I also read Lessons in Chemistry by a new author, Bonnie Garmus. Elizabeth Zott is a chemist who unbelievably becomes a cooking show star in the 60s. The show is a hit, and her inspired cooking expertise mixed with chemical equations, lots of great friends and other women who have suffered through betrayal turns male-dominated science and television on its head. This is a fun book to read and also inspiring, as Elizabeth continues to rise and bring others with her on the wild ride.

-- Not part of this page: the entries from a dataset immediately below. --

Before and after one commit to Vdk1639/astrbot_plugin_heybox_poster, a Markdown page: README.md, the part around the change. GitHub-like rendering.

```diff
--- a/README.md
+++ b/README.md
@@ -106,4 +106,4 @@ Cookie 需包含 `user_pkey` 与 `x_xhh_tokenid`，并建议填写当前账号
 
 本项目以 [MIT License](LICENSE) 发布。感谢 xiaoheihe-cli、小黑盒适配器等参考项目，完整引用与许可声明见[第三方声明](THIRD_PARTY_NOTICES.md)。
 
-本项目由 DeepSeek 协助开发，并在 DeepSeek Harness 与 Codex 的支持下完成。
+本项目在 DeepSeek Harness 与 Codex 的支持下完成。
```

Another new-to-me author, Rachel Kapelke-Dale, lured me in with The Ingenue, an intense story of a young prodigy pianist seduced by an older man. Her future is shaped when her passion for playing is altered by the intensity of her pain when he terminates the relationship. She ends up in New York City with a disappointing career and returns home to Minnesota when her mother dies. Her future as the heir of the historic Elf House is destroyed when she learns her mother has left the family home to her seducer, who is now a prominent faculty member at the University where her mother taught art. She and her father are stunned by the betrayal. She files a suit to overturn the will and begins to probe into her mother’s last year of life. The book held my attention throughout the investigation. Although the ending was more unbelievable than the well written beginning, it intrigued me enough to read The Ballerinas by the same author.
The Ballerinas offers a different setting but with a similar theme of girls becoming women who are committed to their talent. As ballerinas, they don’t all succeed at the same level. Betrayal and compassion are the ribbons woven throughout the book. Again, a shocking ending that feels inevitable as the ballerinas realize their lives are as women, not dancers.
Reading a new book by a favorite author is like having a birthday present and slowly unwrapping it. Sadly with a book, though, you come to an end before you are ready. Homecoming, by Kate Morton, was like savoring the gift and the cake and then realizing there are no more bows to untie or crumbs to lick. Morton’s latest novel, set in Australia, began in the hot summer on Christmas Eve. A young mother, transported to Australia in the 1950s from England by her husband, is found dead with three of her children. The fourth child, a newborn daughter, is missing. The mystery surrounds the village, and lives are irretrievably changed, particularly for the three generations of women who lived in the shadow of Halcyon and its final doomed days. The mystery looms over the women until the final solution is revealed in 2018. It was a book I didn’t want to finish but I couldn’t stop reading.